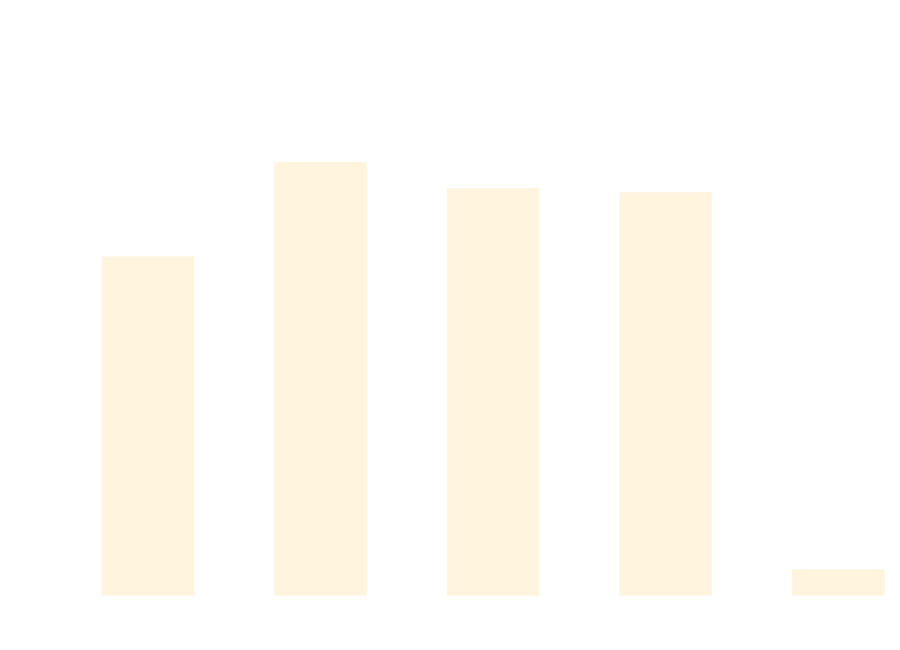
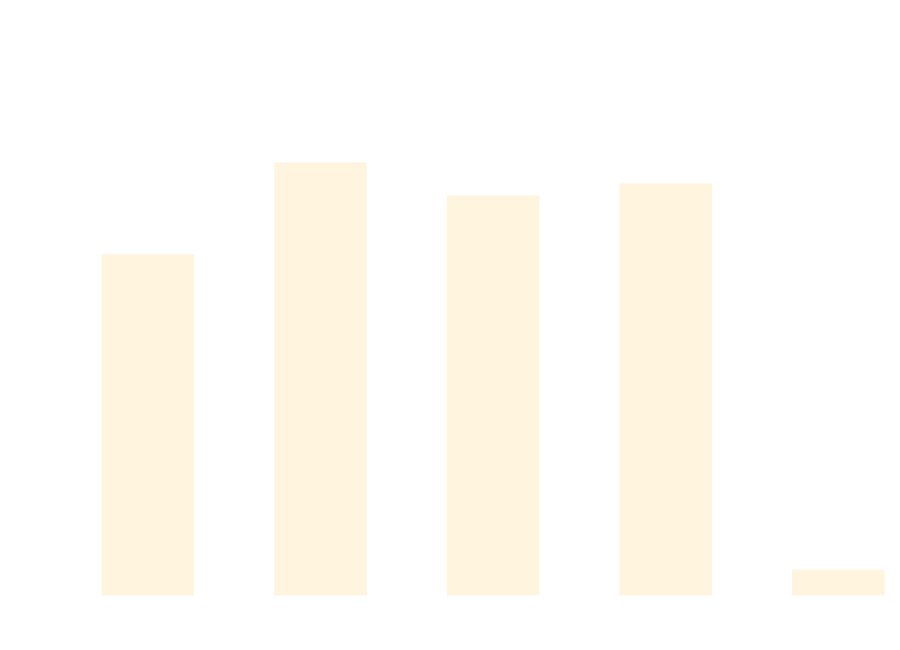
One commit to thomhurst/TUnit changed the diagram in docs/docs/benchmarks/DataDrivenTests.md. Above: the diagram before and after it, drawn with Mermaid. The commit also changed other lines of this file and 17 other files, not shown here.

````diff
--- a/docs/docs/benchmarks/DataDrivenTests.md
+++ b/docs/docs/benchmarks/DataDrivenTests.md
@@ -27,37 +27,37 @@
 ```mermaid
 %%{init: {
   'theme':'base',
   'themeVariables': {
     'primaryColor': '#2563eb',
     'primaryTextColor': '#ffffff',
     'primaryBorderColor': '#1e40af',
     'lineColor': '#6b7280',
     'secondaryColor': '#7c3aed',
     'tertiaryColor': '#dc2626',
     'background': '#ffffff',
     'mainBkg': '#2563eb',
     'secondBkg': '#7c3aed',
     'tertiaryBkg': '#dc2626',
     'clusterBkg': '#f3f4f6',
     'edgeLabelBackground': '#ffffff',
     'tertiaryTextColor': '#1f2937',
     'pie1': '#2563eb',
     'pie2': '#7c3aed',
     'pie3': '#dc2626',
     'pie4': '#f59e0b',
     'pie5': '#10b981',
     'pie6': '#06b6d4',
     'pie7': '#ec4899',
     'pie8': '#6366f1',
     'pie9': '#84cc16',
     'pie10': '#f97316',
     'pie11': '#14b8a6',
     'pie12': '#a855f7'
   }
 }}%%
 xychart-beta
   title "DataDrivenTests Performance Comparison"
   x-axis ["TUnit", "NUnit", "MSTest", "xUnit3", "TUnit_AOT"]
-  y-axis "Time (ms)" 0 --> 813
-  bar [526.24, 676.94, 635.04, 628.99, 26.02]
+  y-axis "Time (ms)" 0 --> 785
+  bar [511.64, 653.39, 601.97, 620.66, 24.72]
 ```
````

WORK REQUIRED: A word-for-word copy of the records above is needed, pictures excluded.

WRITTEN ANSWER:
One commit to thomhurst/TUnit changed the diagram in docs/docs/benchmarks/DataDrivenTests.md. Above: the diagram before and after it, drawn with Mermaid. The commit also changed other lines of this file and 17 other files, not shown here.

````diff
--- a/docs/docs/benchmarks/DataDrivenTests.md
+++ b/docs/docs/benchmarks/DataDrivenTests.md
@@ -27,37 +27,37 @@
 ```mermaid
 %%{init: {
   'theme':'base',
   'themeVariables': {
     'primaryColor': '#2563eb',
     'primaryTextColor': '#ffffff',
     'primaryBorderColor': '#1e40af',
     'lineColor': '#6b7280',
     'secondaryColor': '#7c3aed',
     'tertiaryColor': '#dc2626',
     'background': '#ffffff',
     'mainBkg': '#2563eb',
     'secondBkg': '#7c3aed',
     'tertiaryBkg': '#dc2626',
     'clusterBkg': '#f3f4f6',
     'edgeLabelBackground': '#ffffff',
     'tertiaryTextColor': '#1f2937',
     'pie1': '#2563eb',
     'pie2': '#7c3aed',
     'pie3': '#dc2626',
     'pie4': '#f59e0b',
     'pie5': '#10b981',
     'pie6': '#06b6d4',
     'pie7': '#ec4899',
     'pie8': '#6366f1',
     'pie9': '#84cc16',
     'pie10': '#f97316',
     'pie11': '#14b8a6',
     'pie12': '#a855f7'
   }
 }}%%
 xychart-beta
   title "DataDrivenTests Performance Comparison"
   x-axis ["TUnit", "NUnit", "MSTest", "xUnit3", "TUnit_AOT"]
-  y-axis "Time (ms)" 0 --> 813
-  bar [526.24, 676.94, 635.04, 628.99, 26.02]
+  y-axis "Time (ms)" 0 --> 785
+  bar [511.64, 653.39, 601.97, 620.66, 24.72]
 ```
````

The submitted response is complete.